On September 15, 2016, the Court of Appeals issued a decision in Estee Lauder Inc. v. OneBeacon Insurance Group, LLC, 2016 NY Slip Op. 06012, holding that an insurer had not waived a late notice defense by not including it in its disclaimer letters, explaining:

Analyzing the circumstances under the common-law waiver standard, which requires an examination of all factors, defendants cannot be said to have waived their right to assert the late-notice defense as a matter of law by failing to specifically identify late notice in their disclaimer letters. Defendants identified the late-notice defense in early communications with plaintiff before relying on a reservation of rights in two disclaimer letters.
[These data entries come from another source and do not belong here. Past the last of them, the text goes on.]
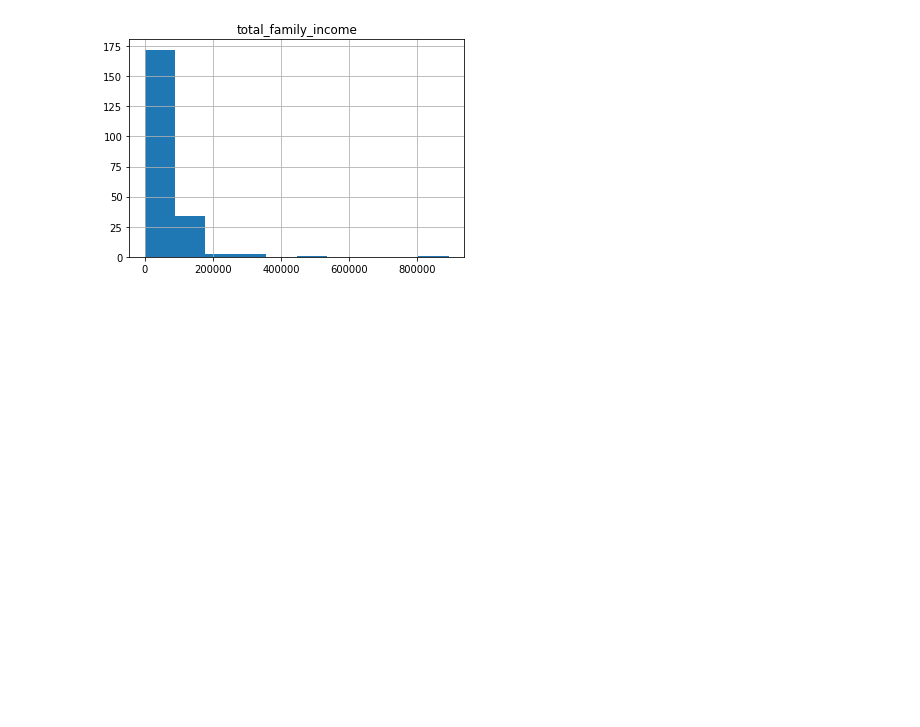
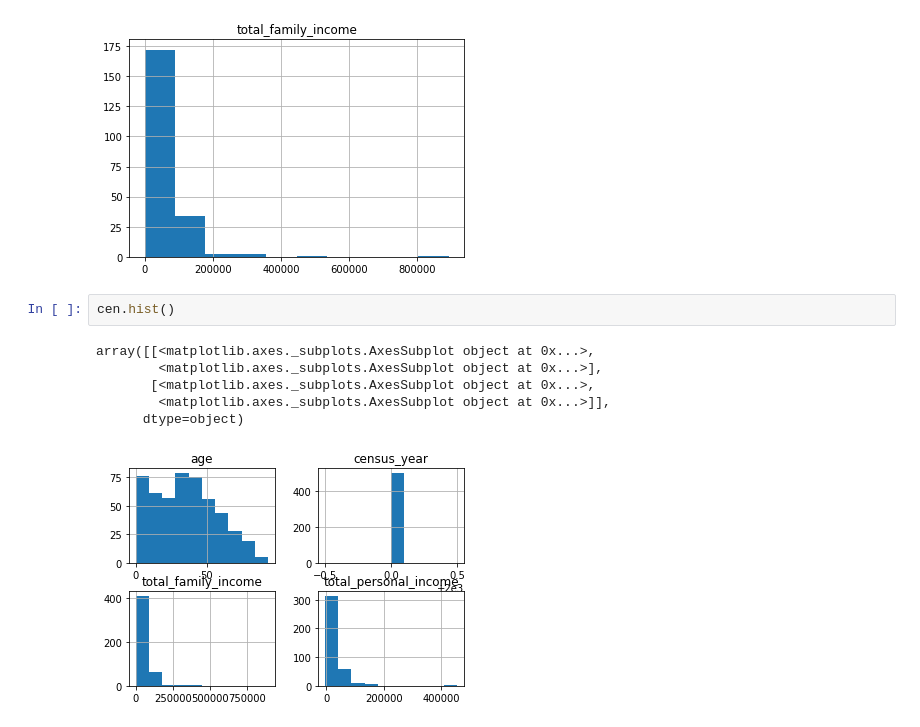
Before and after one commit to esire1/Math2212_Sirett, a Jupyter notebook: HW/Midterm_Sirett.ipynb, the cells around one changed output. Drawn from its saved outputs; the diff is of its cells as text; blank space fills up the shorter version.

```diff
--- a/HW/Midterm_Sirett.ipynb
+++ b/HW/Midterm_Sirett.ipynb
@@ -225,3 +227,12 @@ cen_avg_total_personal.hist()
 array([[<matplotlib.axes._subplots.AxesSubplot object at 0x...>]],
       dtype=object)
 [figure]
+# %%
+cen.hist()
+# %% [output]
+array([[<matplotlib.axes._subplots.AxesSubplot object at 0x...>,
+        <matplotlib.axes._subplots.AxesSubplot object at 0x...>],
+       [<matplotlib.axes._subplots.AxesSubplot object at 0x...>,
+        <matplotlib.axes._subplots.AxesSubplot object at 0x...>]],
+      dtype=object)
+[figure, added]
```
Also changed, not shown: parts of 1 cell of this notebook, 3 other files.
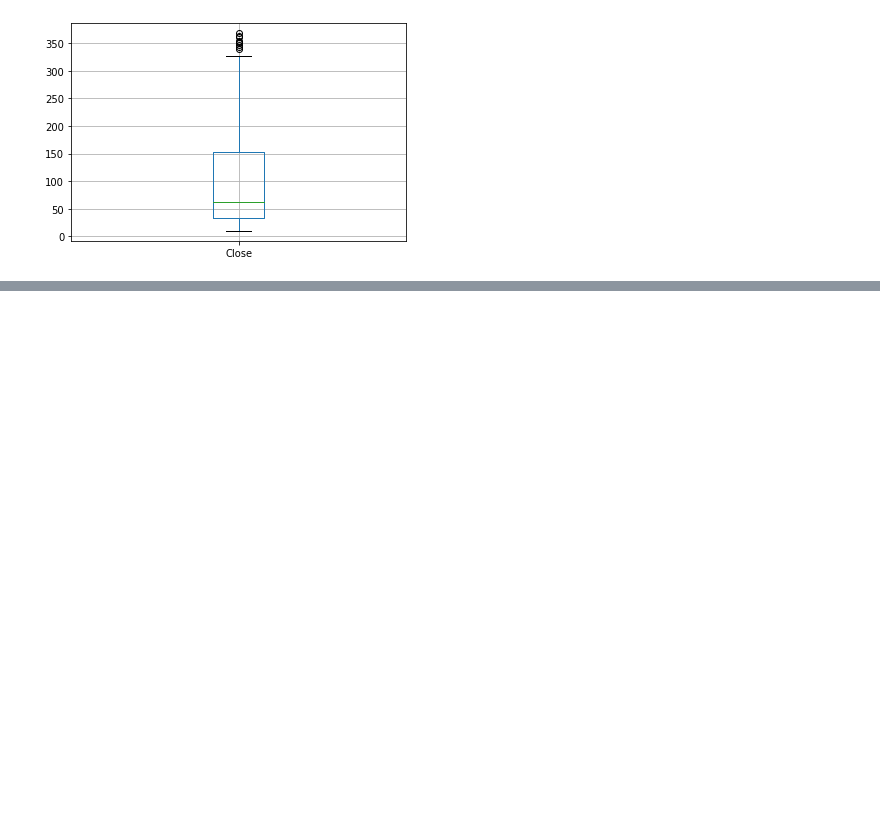
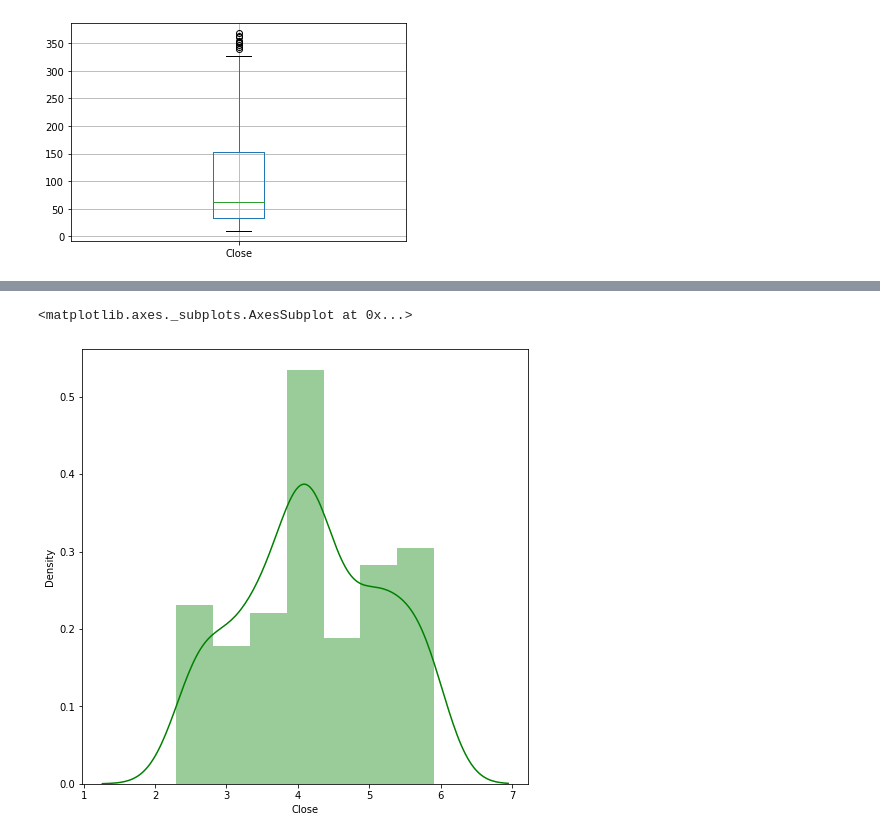
Before and after one commit to Shubhangidharmik/Yes-Bank-Stock-Closing-Prices, a Jupyter notebook: yes_bank_stock_closing_prices_prediction.ipynb, the cells around one changed output, grey strips where cells are left out. Saved outputs shown, nothing was run; the diff lists cells and outputs as text; code cells hidden in the pictures; blank space fills up the shorter version.

```diff
--- a/yes_bank_stock_closing_prices_prediction.ipynb
+++ b/yes_bank_stock_closing_prices_prediction.ipynb
@@ -107,0 +119,7 @@ df.boxplot('Close');
+# %%
+# For Normal Distribution
+plt.figure(figsize=(8,8))
+sns.distplot(np.log(df['Close']), color='g')
+# %% [output]
+<matplotlib.axes._subplots.AxesSubplot at 0x...>
+[figure, added]
```
Also changed, not shown: parts of 64 cells of this notebook.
Under common-law principles, triable issues of fact exist whether defendants clearly manifested an intent to abandon their late-notice defense.

(Internal quotations and citations omitted).

Posted: September 15, 2016

Fraudulent Conveyance Claim Against Arm’s Length Transaction OK Where Badges of Fraud Alleged

On September 8, 2016, the First Department issued a decision in 172 Van Duzer Realty Corp. v. 878 Education, LLC, 2016 NY Slip Op. 05957, holding that a plaintiff stated a claim for fraudulent conveyance despite that the complained of transaction was at arm’s length, explaining:

The cause of action for actual fraudulent conveyance under Debtor and Creditor Law § 276 is also adequately pleaded against Globe Institute, the Rabinovich defendants, and 878 LLC. Although the transaction was conducted at arm’s length, plaintiff has sufficiently alleged badges of fraud, i.e., circumstances so commonly associated with fraudulent transfers that their presence gives rise to an inference of intent, including (1) the parties’ structuring of the transaction so that the sole consideration promised to Globe Institute, aside from 878 LLC’s assumption of certain of Globe Institute’s liabilities, was a $1.35 million payment directly to its shareholders, the Rabinovich defendants, rather than to Globe Institute itself, (2) the exclusion of Globe Institute’s guarantee of the lease agreement from the list of assumed liabilities, although the parties knew that Globe Institute would be left as a corporate shell as result of the transaction and would therefore be unable to honor any future liabilities, (3) inadequate consideration, and (4) the transaction’s having been outside the usual course of business and hastily closed over the course of only a few days, while other potential buyers required a much longer due diligence period.

(Internal quotations and citations omitted) (emphasis added).